My latest at the National Interest is a broad assessment of the role of PGMs in American grand strategy:
How has the growth of the Precision-Guided Munitions (PGM) complex changed the balance of international power? More specifically, how has the U.S. military’s embrace of this system of weapons affected its ability to accomplish U.S. national goals? The president’s decision to pursue the war against ISIS strictly through the means of airpower and seapower makes the question particularly relevant. The United States will fight ISIS with precision-guided munitions, and apparently little else. It’s worth asking how effective they are in accomplishing national ends. The answer, it turns out, is surprisingly mixed.

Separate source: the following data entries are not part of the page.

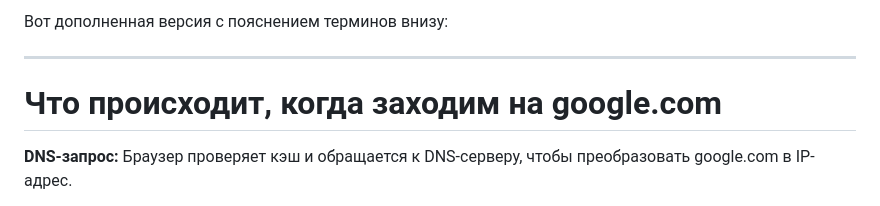
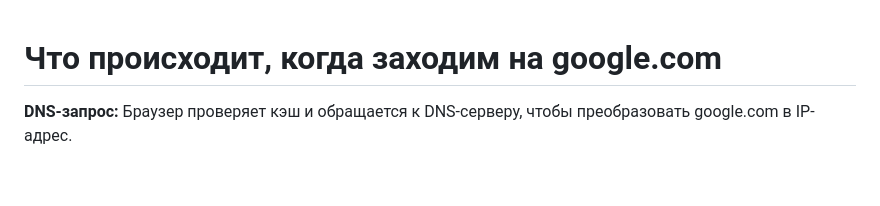
Before and after one commit to Nihaochingiz/computer-science-notes, a Markdown page: notes/Что происходит, когда заходим на google.com.md, the part around the change. GitHub-like rendering; blank space fills up the shorter version.

```diff
--- a/notes/Что происходит, когда заходим на google.com.md
+++ b/notes/Что происходит, когда заходим на google.com.md
@@ -1,7 +1,3 @@
-Вот дополненная версия с пояснением терминов внизу:
-
----
-
 # Что происходит, когда заходим на google.com
 
 **DNS-запрос:** Браузер проверяет кэш и обращается к DNS-серверу, чтобы преобразовать google.com в IP-адрес.
```
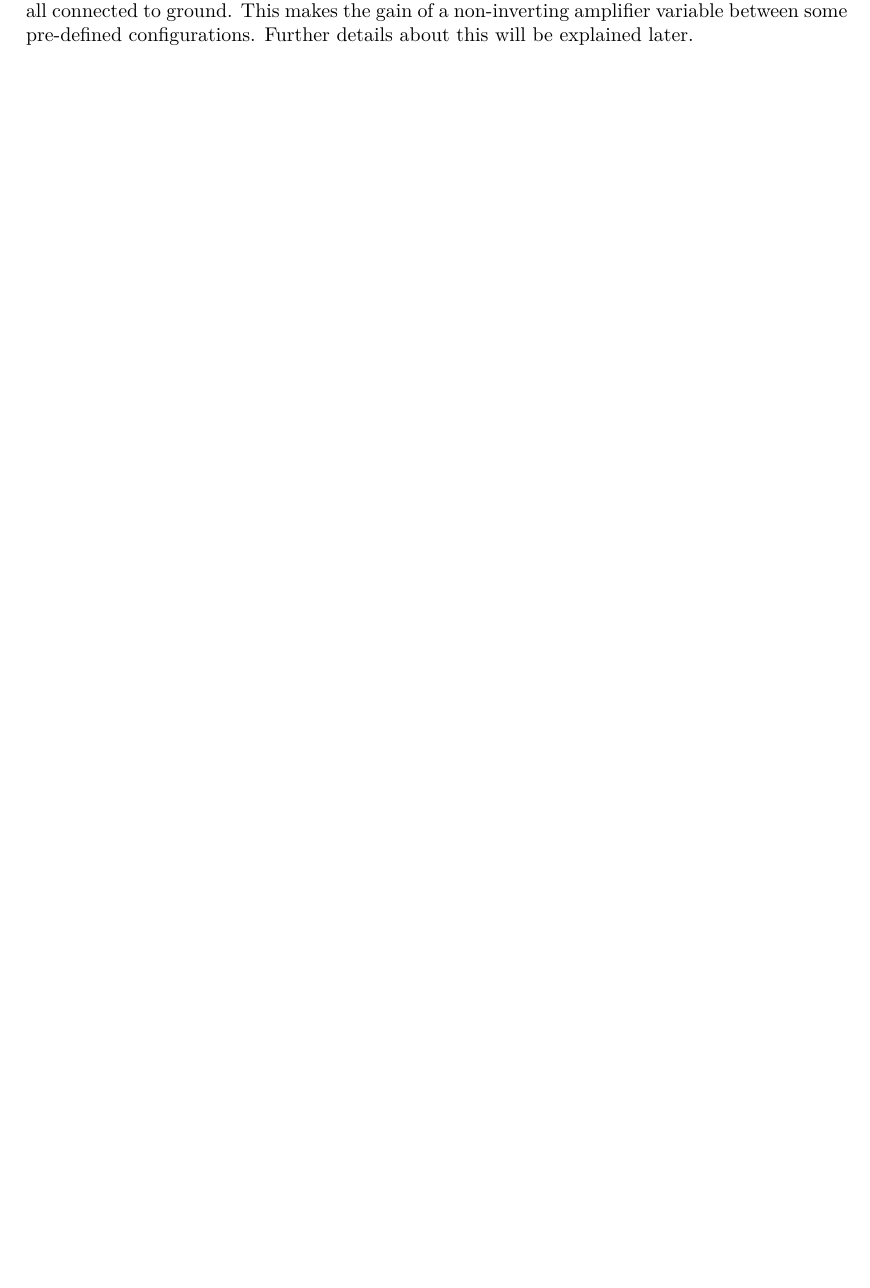
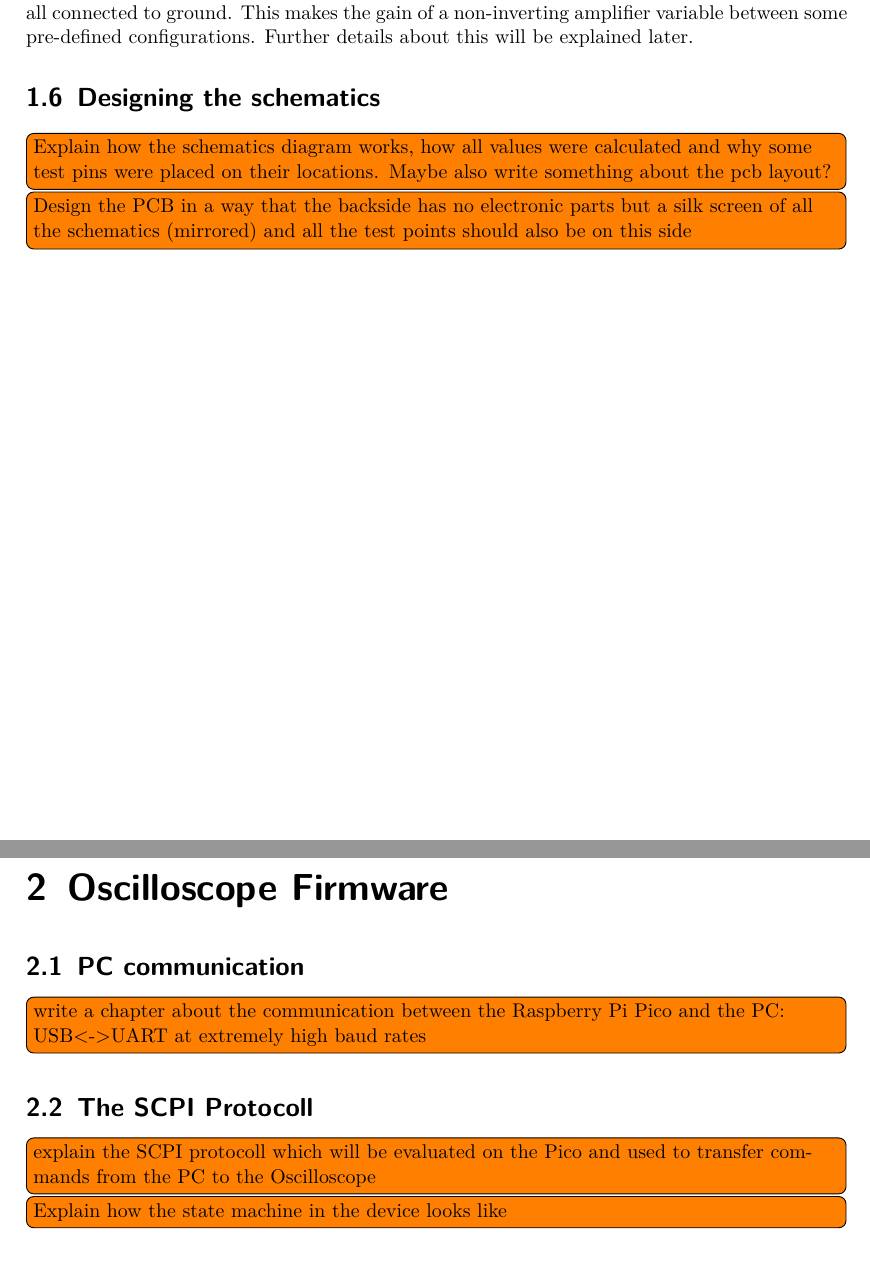
Before and after one commit to MitchiLaser/Parallax, a LaTeX thesis (documentation/main.tex, which reads documentation/chap/firmware/chapter.tex, documentation/chap/firmware/pc_link.tex, documentation/chap/firmware/scpi.tex): part of page 16 of 16 before the commit and two parts of pages 16 and 17 of 17 after it, the two joined at a grey line, cut so that both start at the same text, the shorter picture padded with empty space. Compiled offline with pdfLaTeX.

Commit message:
[docs] created files for later documentation topics

```diff
--- /dev/null
+++ b/documentation/chap/firmware/chapter.tex
@@ -0,0 +1,4 @@
+\chapter{Oscilloscope Firmware}
+
+\input{./chap/firmware/pc_link.tex}
+\input{./chap/firmware/scpi.tex}
--- /dev/null
+++ b/documentation/chap/firmware/pc_link.tex
@@ -0,0 +1,3 @@
+\section{PC communication}
+
+\todo[inline]{write a chapter about the communication between the Raspberry Pi Pico and the PC: USB<->UART at extremely high baud rates}
--- /dev/null
+++ b/documentation/chap/firmware/scpi.tex
@@ -0,0 +1,4 @@
+\section{The SCPI Protocoll}
+
+\todo[inline]{explain the SCPI protocoll which will be evaluated on the Pico and used to transfer commands from the PC to the Oscilloscope}
+\todo[inline]{Explain how the state machine in the device looks like}
--- /dev/null
+++ b/documentation/chap/hardware/schematics.tex
@@ -0,0 +1,4 @@
+\section{Designing the schematics}
+
+\todo[inline]{Explain how the schematics diagram works, how all values were calculated and why some test pins were placed on their locations. Maybe also write something about the pcb layout?}
+\todo[inline]{Design the PCB in a way that the backside has no electronic parts but a silk screen of all the schematics (mirrored) and all the test points should also be on this side}
```
Also changed, not shown: documentation/chap/hardware/chapter.tex (+1 -0 lines), documentation/main.tex (+1 -0 lines).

And so at risk of pursuing the mushy middle road, we in academia can grant that the Confucius Institutes represent an act of (not entirely disinterested) generosity on the part of the People’s of Republic of China, and we can do our best to take advantage of this generosity in both our research and on behalf of our students. The United States is not at war with China; it maintains correct diplomatic relations with Beijing and American business conducts commerce with China on a vast scale. At the same time, without worrying overmuch that we’re submitting to the “rhythm of totalitarianism,” we need to remember that the Institutes represent one (privileged) vision of China’s past, present, and future. The CI is not a center for disinterested research (although few places are), and we can’t expect academic even-handedness with respect to the critical political challenges affecting the U.S.-China relationship today.
Found this in the basement of a local church (the girls have music class in the next room):
The original is by Harry Anderson, finished in 1961. The most common interpretation (based on the title, Prince of Peace) is that the Savior is expressing support for the world-peace-bringing mission of the United Nations (his position on the United Nations Command in the Korean War is less certain). Alternative interpretations include “Giant Jesus Confirms Impotence of United Nations Security Council,” “500′ Nazarene Turns on UN After Slaying Godzilla,” “Enormous Christ Offers to Redeem Sins of Canadian Diplomat Who Double Parked His Dodge Station Wagon.”
I stop paying attention for a few months, and this happens:
Congratulations to Matt, who has an uncanny skill at the particular game. I’d offer an LGM prize, but Matt has always refused. Next year!